*WORK INSTRUCTIONS*
Drop the pictures, then repeat every record exactly as it stands.

▬▬▬▬▬▬

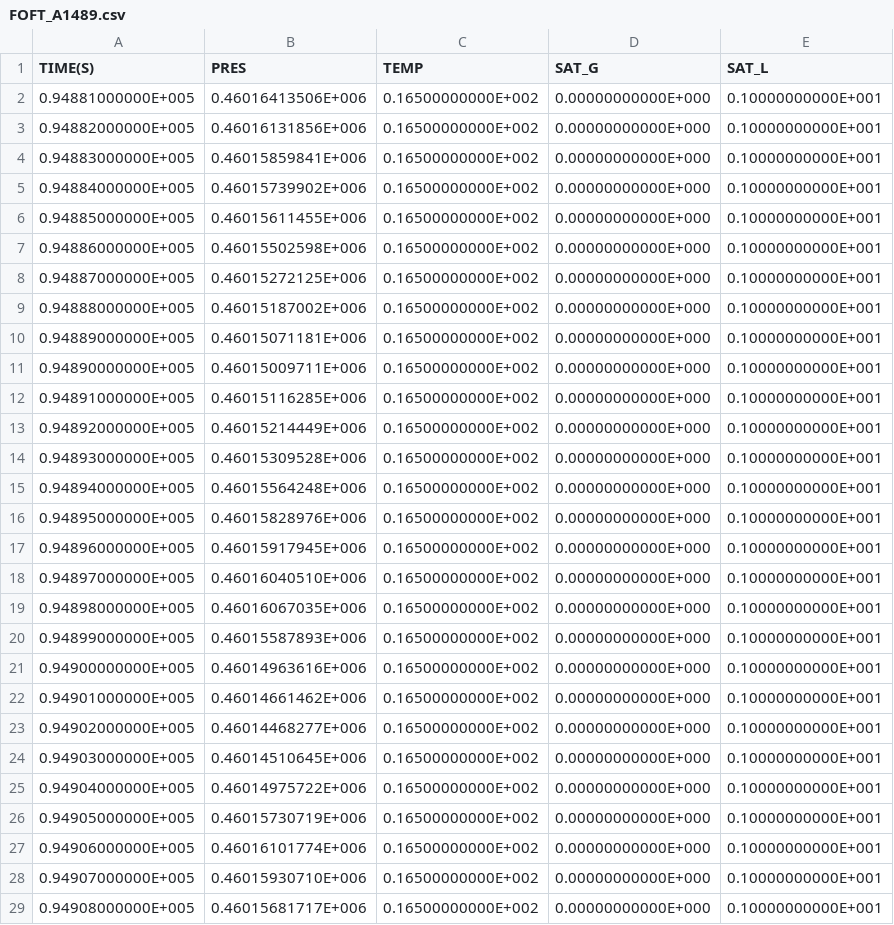
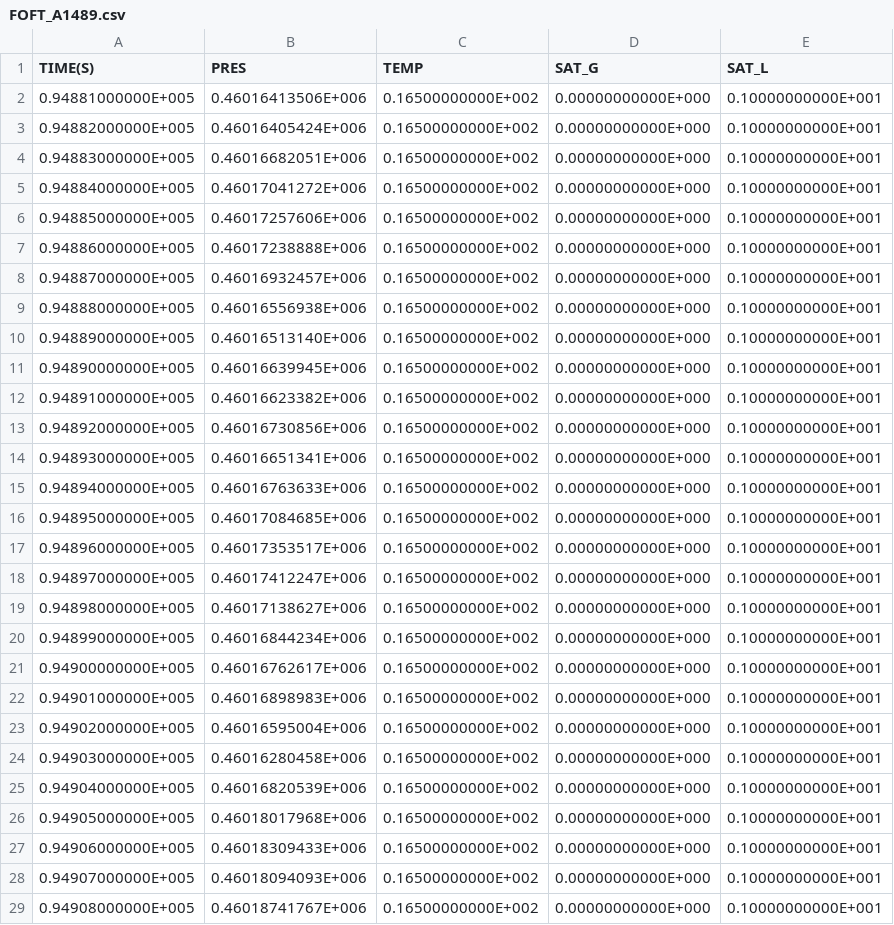
Before and after one commit to kiyoomogi/FS-C, a CSV file: coarse_model/coupled_model/3_THM/FOFT_A1489.csv, drawn as a sheet; only a part is shown; the diff covers the shown part only.

Commit message:
results with porosity model

```diff
--- a/coarse_model/coupled_model/3_THM/FOFT_A1489.csv
+++ b/coarse_model/coupled_model/3_THM/FOFT_A1489.csv
@@ -2,28 +2,28 @@
   0.94881000000E+005,  0.46016413506E+006,  0.16500000000E+002,  0.00000000000E+000,  0.10000000000E+001
-  0.94882000000E+005,  0.46016131856E+006,  0.16500000000E+002,  0.00000000000E+000,  0.10000000000E+001
-  0.94883000000E+005,  0.46015859841E+006,  0.16500000000E+002,  0.00000000000E+000,  0.10000000000E+001
-  0.94884000000E+005,  0.46015739902E+006,  0.16500000000E+002,  0.00000000000E+000,  0.10000000000E+001
-  0.94885000000E+005,  0.46015611455E+006,  0.16500000000E+002,  0.00000000000E+000,  0.10000000000E+001
-  0.94886000000E+005,  0.46015502598E+006,  0.16500000000E+002,  0.00000000000E+000,  0.10000000000E+001
-  0.94887000000E+005,  0.46015272125E+006,  0.16500000000E+002,  0.00000000000E+000,  0.10000000000E+001
-  0.94888000000E+005,  0.46015187002E+006,  0.16500000000E+002,  0.00000000000E+000,  0.10000000000E+001
-  0.94889000000E+005,  0.46015071181E+006,  0.16500000000E+002,  0.00000000000E+000,  0.10000000000E+001
-  0.94890000000E+005,  0.46015009711E+006,  0.16500000000E+002,  0.00000000000E+000,  0.10000000000E+001
-  0.94891000000E+005,  0.46015116285E+006,  0.16500000000E+002,  0.00000000000E+000,  0.10000000000E+001
-  0.94892000000E+005,  0.46015214449E+006,  0.16500000000E+002,  0.00000000000E+000,  0.10000000000E+001
-  0.94893000000E+005,  0.46015309528E+006,  0.16500000000E+002,  0.00000000000E+000,  0.10000000000E+001
-  0.94894000000E+005,  0.46015564248E+006,  0.16500000000E+002,  0.00000000000E+000,  0.10000000000E+001
-  0.94895000000E+005,  0.46015828976E+006,  0.16500000000E+002,  0.00000000000E+000,  0.10000000000E+001
-  0.94896000000E+005,  0.46015917945E+006,  0.16500000000E+002,  0.00000000000E+000,  0.10000000000E+001
-  0.94897000000E+005,  0.46016040510E+006,  0.16500000000E+002,  0.00000000000E+000,  0.10000000000E+001
-  0.94898000000E+005,  0.46016067035E+006,  0.16500000000E+002,  0.00000000000E+000,  0.10000000000E+001
-  0.94899000000E+005,  0.46015587893E+006,  0.16500000000E+002,  0.00000000000E+000,  0.10000000000E+001
-  0.94900000000E+005,  0.46014963616E+006,  0.16500000000E+002,  0.00000000000E+000,  0.10000000000E+001
-  0.94901000000E+005,  0.46014661462E+006,  0.16500000000E+002,  0.00000000000E+000,  0.10000000000E+001
-  0.94902000000E+005,  0.46014468277E+006,  0.16500000000E+002,  0.00000000000E+000,  0.10000000000E+001
-  0.94903000000E+005,  0.46014510645E+006,  0.16500000000E+002,  0.00000000000E+000,  0.10000000000E+001
-  0.94904000000E+005,  0.46014975722E+006,  0.16500000000E+002,  0.00000000000E+000,  0.10000000000E+001
-  0.94905000000E+005,  0.46015730719E+006,  0.16500000000E+002,  0.00000000000E+000,  0.10000000000E+001
-  0.94906000000E+005,  0.46016101774E+006,  0.16500000000E+002,  0.00000000000E+000,  0.10000000000E+001
-  0.94907000000E+005,  0.46015930710E+006,  0.16500000000E+002,  0.00000000000E+000,  0.10000000000E+001
-  0.94908000000E+005,  0.46015681717E+006,  0.16500000000E+002,  0.00000000000E+000,  0.10000000000E+001
+  0.94882000000E+005,  0.46016405424E+006,  0.16500000000E+002,  0.00000000000E+000,  0.10000000000E+001
+  0.94883000000E+005,  0.46016682051E+006,  0.16500000000E+002,  0.00000000000E+000,  0.10000000000E+001
+  0.94884000000E+005,  0.46017041272E+006,  0.16500000000E+002,  0.00000000000E+000,  0.10000000000E+001
+  0.94885000000E+005,  0.46017257606E+006,  0.16500000000E+002,  0.00000000000E+000,  0.10000000000E+001
+  0.94886000000E+005,  0.46017238888E+006,  0.16500000000E+002,  0.00000000000E+000,  0.10000000000E+001
+  0.94887000000E+005,  0.46016932457E+006,  0.16500000000E+002,  0.00000000000E+000,  0.10000000000E+001
+  0.94888000000E+005,  0.46016556938E+006,  0.16500000000E+002,  0.00000000000E+000,  0.10000000000E+001
+  0.94889000000E+005,  0.46016513140E+006,  0.16500000000E+002,  0.00000000000E+000,  0.10000000000E+001
+  0.94890000000E+005,  0.46016639945E+006,  0.16500000000E+002,  0.00000000000E+000,  0.10000000000E+001
+  0.94891000000E+005,  0.46016623382E+006,  0.16500000000E+002,  0.00000000000E+000,  0.10000000000E+001
+  0.94892000000E+005,  0.46016730856E+006,  0.16500000000E+002,  0.00000000000E+000,  0.10000000000E+001
+  0.94893000000E+005,  0.46016651341E+006,  0.16500000000E+002,  0.00000000000E+000,  0.10000000000E+001
+  0.94894000000E+005,  0.46016763633E+006,  0.16500000000E+002,  0.00000000000E+000,  0.10000000000E+001
+  0.94895000000E+005,  0.46017084685E+006,  0.16500000000E+002,  0.00000000000E+000,  0.10000000000E+001
+  0.94896000000E+005,  0.46017353517E+006,  0.16500000000E+002,  0.00000000000E+000,  0.10000000000E+001
+  0.94897000000E+005,  0.46017412247E+006,  0.16500000000E+002,  0.00000000000E+000,  0.10000000000E+001
+  0.94898000000E+005,  0.46017138627E+006,  0.16500000000E+002,  0.00000000000E+000,  0.10000000000E+001
+  0.94899000000E+005,  0.46016844234E+006,  0.16500000000E+002,  0.00000000000E+000,  0.10000000000E+001
+  0.94900000000E+005,  0.46016762617E+006,  0.16500000000E+002,  0.00000000000E+000,  0.10000000000E+001
+  0.94901000000E+005,  0.46016898983E+006,  0.16500000000E+002,  0.00000000000E+000,  0.10000000000E+001
+  0.94902000000E+005,  0.46016595004E+006,  0.16500000000E+002,  0.00000000000E+000,  0.10000000000E+001
+  0.94903000000E+005,  0.46016280458E+006,  0.16500000000E+002,  0.00000000000E+000,  0.10000000000E+001
+  0.94904000000E+005,  0.46016820539E+006,  0.16500000000E+002,  0.00000000000E+000,  0.10000000000E+001
+  0.94905000000E+005,  0.46018017968E+006,  0.16500000000E+002,  0.00000000000E+000,  0.10000000000E+001
+  0.94906000000E+005,  0.46018309433E+006,  0.16500000000E+002,  0.00000000000E+000,  0.10000000000E+001
+  0.94907000000E+005,  0.46018094093E+006,  0.16500000000E+002,  0.00000000000E+000,  0.10000000000E+001
+  0.94908000000E+005,  0.46018741767E+006,  0.16500000000E+002,  0.00000000000E+000,  0.10000000000E+001
```
Also changed, not shown: 11 edited cells elsewhere in this file, coarse_model/coupled_model/3_THM/FOFT_A1499.csv, coarse_model/coupled_model/3_THM/FOFT_A1I93.csv, 6 other files.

▬▬▬▬▬▬

*OUTPUT*
Before and after one commit to kiyoomogi/FS-C, a CSV file: coarse_model/coupled_model/3_THM/FOFT_A1489.csv, drawn as a sheet; only a part is shown; the diff covers the shown part only.

Commit message:
results with porosity model

```diff
--- a/coarse_model/coupled_model/3_THM/FOFT_A1489.csv
+++ b/coarse_model/coupled_model/3_THM/FOFT_A1489.csv
@@ -2,28 +2,28 @@
   0.94881000000E+005,  0.46016413506E+006,  0.16500000000E+002,  0.00000000000E+000,  0.10000000000E+001
-  0.94882000000E+005,  0.46016131856E+006,  0.16500000000E+002,  0.00000000000E+000,  0.10000000000E+001
-  0.94883000000E+005,  0.46015859841E+006,  0.16500000000E+002,  0.00000000000E+000,  0.10000000000E+001
-  0.94884000000E+005,  0.46015739902E+006,  0.16500000000E+002,  0.00000000000E+000,  0.10000000000E+001
-  0.94885000000E+005,  0.46015611455E+006,  0.16500000000E+002,  0.00000000000E+000,  0.10000000000E+001
-  0.94886000000E+005,  0.46015502598E+006,  0.16500000000E+002,  0.00000000000E+000,  0.10000000000E+001
-  0.94887000000E+005,  0.46015272125E+006,  0.16500000000E+002,  0.00000000000E+000,  0.10000000000E+001
-  0.94888000000E+005,  0.46015187002E+006,  0.16500000000E+002,  0.00000000000E+000,  0.10000000000E+001
-  0.94889000000E+005,  0.46015071181E+006,  0.16500000000E+002,  0.00000000000E+000,  0.10000000000E+001
-  0.94890000000E+005,  0.46015009711E+006,  0.16500000000E+002,  0.00000000000E+000,  0.10000000000E+001
-  0.94891000000E+005,  0.46015116285E+006,  0.16500000000E+002,  0.00000000000E+000,  0.10000000000E+001
-  0.94892000000E+005,  0.46015214449E+006,  0.16500000000E+002,  0.00000000000E+000,  0.10000000000E+001
-  0.94893000000E+005,  0.46015309528E+006,  0.16500000000E+002,  0.00000000000E+000,  0.10000000000E+001
-  0.94894000000E+005,  0.46015564248E+006,  0.16500000000E+002,  0.00000000000E+000,  0.10000000000E+001
-  0.94895000000E+005,  0.46015828976E+006,  0.16500000000E+002,  0.00000000000E+000,  0.10000000000E+001
-  0.94896000000E+005,  0.46015917945E+006,  0.16500000000E+002,  0.00000000000E+000,  0.10000000000E+001
-  0.94897000000E+005,  0.46016040510E+006,  0.16500000000E+002,  0.00000000000E+000,  0.10000000000E+001
-  0.94898000000E+005,  0.46016067035E+006,  0.16500000000E+002,  0.00000000000E+000,  0.10000000000E+001
-  0.94899000000E+005,  0.46015587893E+006,  0.16500000000E+002,  0.00000000000E+000,  0.10000000000E+001
-  0.94900000000E+005,  0.46014963616E+006,  0.16500000000E+002,  0.00000000000E+000,  0.10000000000E+001
-  0.94901000000E+005,  0.46014661462E+006,  0.16500000000E+002,  0.00000000000E+000,  0.10000000000E+001
-  0.94902000000E+005,  0.46014468277E+006,  0.16500000000E+002,  0.00000000000E+000,  0.10000000000E+001
-  0.94903000000E+005,  0.46014510645E+006,  0.16500000000E+002,  0.00000000000E+000,  0.10000000000E+001
-  0.94904000000E+005,  0.46014975722E+006,  0.16500000000E+002,  0.00000000000E+000,  0.10000000000E+001
-  0.94905000000E+005,  0.46015730719E+006,  0.16500000000E+002,  0.00000000000E+000,  0.10000000000E+001
-  0.94906000000E+005,  0.46016101774E+006,  0.16500000000E+002,  0.00000000000E+000,  0.10000000000E+001
-  0.94907000000E+005,  0.46015930710E+006,  0.16500000000E+002,  0.00000000000E+000,  0.10000000000E+001
-  0.94908000000E+005,  0.46015681717E+006,  0.16500000000E+002,  0.00000000000E+000,  0.10000000000E+001
+  0.94882000000E+005,  0.46016405424E+006,  0.16500000000E+002,  0.00000000000E+000,  0.10000000000E+001
+  0.94883000000E+005,  0.46016682051E+006,  0.16500000000E+002,  0.00000000000E+000,  0.10000000000E+001
+  0.94884000000E+005,  0.46017041272E+006,  0.16500000000E+002,  0.00000000000E+000,  0.10000000000E+001
+  0.94885000000E+005,  0.46017257606E+006,  0.16500000000E+002,  0.00000000000E+000,  0.10000000000E+001
+  0.94886000000E+005,  0.46017238888E+006,  0.16500000000E+002,  0.00000000000E+000,  0.10000000000E+001
+  0.94887000000E+005,  0.46016932457E+006,  0.16500000000E+002,  0.00000000000E+000,  0.10000000000E+001
+  0.94888000000E+005,  0.46016556938E+006,  0.16500000000E+002,  0.00000000000E+000,  0.10000000000E+001
+  0.94889000000E+005,  0.46016513140E+006,  0.16500000000E+002,  0.00000000000E+000,  0.10000000000E+001
+  0.94890000000E+005,  0.46016639945E+006,  0.16500000000E+002,  0.00000000000E+000,  0.10000000000E+001
+  0.94891000000E+005,  0.46016623382E+006,  0.16500000000E+002,  0.00000000000E+000,  0.10000000000E+001
+  0.94892000000E+005,  0.46016730856E+006,  0.16500000000E+002,  0.00000000000E+000,  0.10000000000E+001
+  0.94893000000E+005,  0.46016651341E+006,  0.16500000000E+002,  0.00000000000E+000,  0.10000000000E+001
+  0.94894000000E+005,  0.46016763633E+006,  0.16500000000E+002,  0.00000000000E+000,  0.10000000000E+001
+  0.94895000000E+005,  0.46017084685E+006,  0.16500000000E+002,  0.00000000000E+000,  0.10000000000E+001
+  0.94896000000E+005,  0.46017353517E+006,  0.16500000000E+002,  0.00000000000E+000,  0.10000000000E+001
+  0.94897000000E+005,  0.46017412247E+006,  0.16500000000E+002,  0.00000000000E+000,  0.10000000000E+001
+  0.94898000000E+005,  0.46017138627E+006,  0.16500000000E+002,  0.00000000000E+000,  0.10000000000E+001
+  0.94899000000E+005,  0.46016844234E+006,  0.16500000000E+002,  0.00000000000E+000,  0.10000000000E+001
+  0.94900000000E+005,  0.46016762617E+006,  0.16500000000E+002,  0.00000000000E+000,  0.10000000000E+001
+  0.94901000000E+005,  0.46016898983E+006,  0.16500000000E+002,  0.00000000000E+000,  0.10000000000E+001
+  0.94902000000E+005,  0.46016595004E+006,  0.16500000000E+002,  0.00000000000E+000,  0.10000000000E+001
+  0.94903000000E+005,  0.46016280458E+006,  0.16500000000E+002,  0.00000000000E+000,  0.10000000000E+001
+  0.94904000000E+005,  0.46016820539E+006,  0.16500000000E+002,  0.00000000000E+000,  0.10000000000E+001
+  0.94905000000E+005,  0.46018017968E+006,  0.16500000000E+002,  0.00000000000E+000,  0.10000000000E+001
+  0.94906000000E+005,  0.46018309433E+006,  0.16500000000E+002,  0.00000000000E+000,  0.10000000000E+001
+  0.94907000000E+005,  0.46018094093E+006,  0.16500000000E+002,  0.00000000000E+000,  0.10000000000E+001
+  0.94908000000E+005,  0.46018741767E+006,  0.16500000000E+002,  0.00000000000E+000,  0.10000000000E+001
```
Also changed, not shown: 11 edited cells elsewhere in this file, coarse_model/coupled_model/3_THM/FOFT_A1499.csv, coarse_model/coupled_model/3_THM/FOFT_A1I93.csv, 6 other files.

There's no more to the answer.